Ironically, McDonnell and Greer have placed themselves in the same company as American polemicist Pat Buchanan, whose 2008 book Churchill, Hitler, and the Unnecessary War reiterated the complaints that the isolationist right have been making against Churchill since the days of the America First campaign. And neither McDonnell, Greer, nor Buchanan will get much argument about Churchill from the outspokenly anti-Semitic and ultra far-right historian David Irving.
The attacks from the political extremes leave Churchill’s defenders, embodied in the International Churchill Society, exactly where we are proud to be: in the center standing firm for the rule of law, human rights, and representative democracies with welfare states funded by free markets.
Historically, admirers of Churchill have ranged from the center left to the center right. The present Speaker of the United States House of Representatives and her two immediate predecessors have all spoken at ceremonies on Capitol Hill in recent years honoring the Greatest Briton. Still the attacks continue.

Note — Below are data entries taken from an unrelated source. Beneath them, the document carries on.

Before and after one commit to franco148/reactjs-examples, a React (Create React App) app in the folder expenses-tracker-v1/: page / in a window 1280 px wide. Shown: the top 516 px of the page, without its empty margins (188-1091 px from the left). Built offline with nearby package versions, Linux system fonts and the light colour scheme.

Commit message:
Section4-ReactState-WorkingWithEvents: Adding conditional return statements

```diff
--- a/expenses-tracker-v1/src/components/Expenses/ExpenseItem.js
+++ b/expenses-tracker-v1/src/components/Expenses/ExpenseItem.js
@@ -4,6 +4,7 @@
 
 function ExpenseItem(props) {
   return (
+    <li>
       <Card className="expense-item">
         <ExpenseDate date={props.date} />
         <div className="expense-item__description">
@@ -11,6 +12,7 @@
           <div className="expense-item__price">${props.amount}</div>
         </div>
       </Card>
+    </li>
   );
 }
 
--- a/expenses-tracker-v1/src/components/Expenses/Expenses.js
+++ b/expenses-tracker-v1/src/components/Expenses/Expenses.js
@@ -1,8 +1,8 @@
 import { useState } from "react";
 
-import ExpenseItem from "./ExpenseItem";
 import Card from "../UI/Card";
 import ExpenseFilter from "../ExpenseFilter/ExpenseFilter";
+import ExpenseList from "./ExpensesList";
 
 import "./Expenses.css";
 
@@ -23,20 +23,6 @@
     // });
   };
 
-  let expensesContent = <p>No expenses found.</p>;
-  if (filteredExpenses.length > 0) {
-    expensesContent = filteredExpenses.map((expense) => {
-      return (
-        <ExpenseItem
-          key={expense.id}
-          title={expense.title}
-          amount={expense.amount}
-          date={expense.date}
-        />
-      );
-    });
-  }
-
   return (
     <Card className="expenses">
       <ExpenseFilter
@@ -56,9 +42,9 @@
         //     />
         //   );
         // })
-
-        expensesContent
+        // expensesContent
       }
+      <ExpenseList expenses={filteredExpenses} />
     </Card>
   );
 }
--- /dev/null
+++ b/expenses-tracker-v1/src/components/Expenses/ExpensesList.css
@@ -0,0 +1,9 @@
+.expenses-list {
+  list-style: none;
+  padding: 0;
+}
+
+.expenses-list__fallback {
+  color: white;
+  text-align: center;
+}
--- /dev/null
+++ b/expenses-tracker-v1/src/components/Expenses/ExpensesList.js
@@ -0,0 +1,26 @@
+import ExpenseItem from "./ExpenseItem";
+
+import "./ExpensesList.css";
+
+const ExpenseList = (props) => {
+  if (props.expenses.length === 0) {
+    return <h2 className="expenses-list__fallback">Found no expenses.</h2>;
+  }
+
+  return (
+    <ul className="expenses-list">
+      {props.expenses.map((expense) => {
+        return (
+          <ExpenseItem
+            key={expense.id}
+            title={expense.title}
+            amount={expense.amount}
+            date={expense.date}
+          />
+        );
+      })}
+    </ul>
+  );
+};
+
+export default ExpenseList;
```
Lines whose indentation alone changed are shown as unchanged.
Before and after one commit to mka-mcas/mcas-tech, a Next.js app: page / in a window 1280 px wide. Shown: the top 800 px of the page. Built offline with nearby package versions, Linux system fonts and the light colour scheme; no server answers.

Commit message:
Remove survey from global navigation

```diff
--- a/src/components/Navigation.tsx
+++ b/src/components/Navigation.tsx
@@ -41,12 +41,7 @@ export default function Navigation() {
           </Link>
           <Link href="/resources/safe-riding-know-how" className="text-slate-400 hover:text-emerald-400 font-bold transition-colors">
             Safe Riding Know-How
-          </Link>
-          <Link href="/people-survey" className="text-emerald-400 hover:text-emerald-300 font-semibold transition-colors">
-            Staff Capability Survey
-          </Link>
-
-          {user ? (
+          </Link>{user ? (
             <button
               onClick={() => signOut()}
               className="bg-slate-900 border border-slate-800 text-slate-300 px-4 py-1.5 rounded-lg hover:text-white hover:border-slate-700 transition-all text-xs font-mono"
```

Churchill is often wrongly quoted as saying that “a fanatic is someone who won’t change his mind, and won’t change the subject.” Though Churchill never actually said this, the aphorism nevertheless accurately describes the great man’s relentless critics who will not be deterred by any amount of evidence that contravenes their beliefs.
The good news is that each time foolish charges against Churchill are repeated the International Churchill Society receives a surge of inquiries from people seeking to know the facts. The same old myths are repeated so often that we can direct truth seekers to any number of reliable and well-documented sources.
It is, of course, much easier to toss out a two or three word attack in public than it is to explain the true story in its proper context. People generally dislike long answers even when long answers are obviously correct. Yet recent attacks against Churchill have driven so much traffic to our organization that as editor I expect conspiracy theorists will start to accuse us of planting them.
To be sure, Churchill said and did things that, seen in isolation, do not measure up to the standards of today. But to focus on these is to ignore that, like Lincoln, Churchill’s views evolved over time on some issues such as women’s suffrage and self-government for India.
In an age when people in public office are being held to account for single statements or actions from their (often distant) pasts, we are forgetting that politicians—like the rest of us—can and do travel through personal journeys of change, usually with good reason. Ronald Reagan went from New Deal Democrat to Republican hero. Hillary Clinton began as a Goldwater Girl.
What really matters is how our leaders behave in the clutch. “Strength is granted to us all,” Churchill stated, “when we are needed to serve great causes.” We could use more criminals like that.
David Freeman is Director of Publications for the International Churchill Society.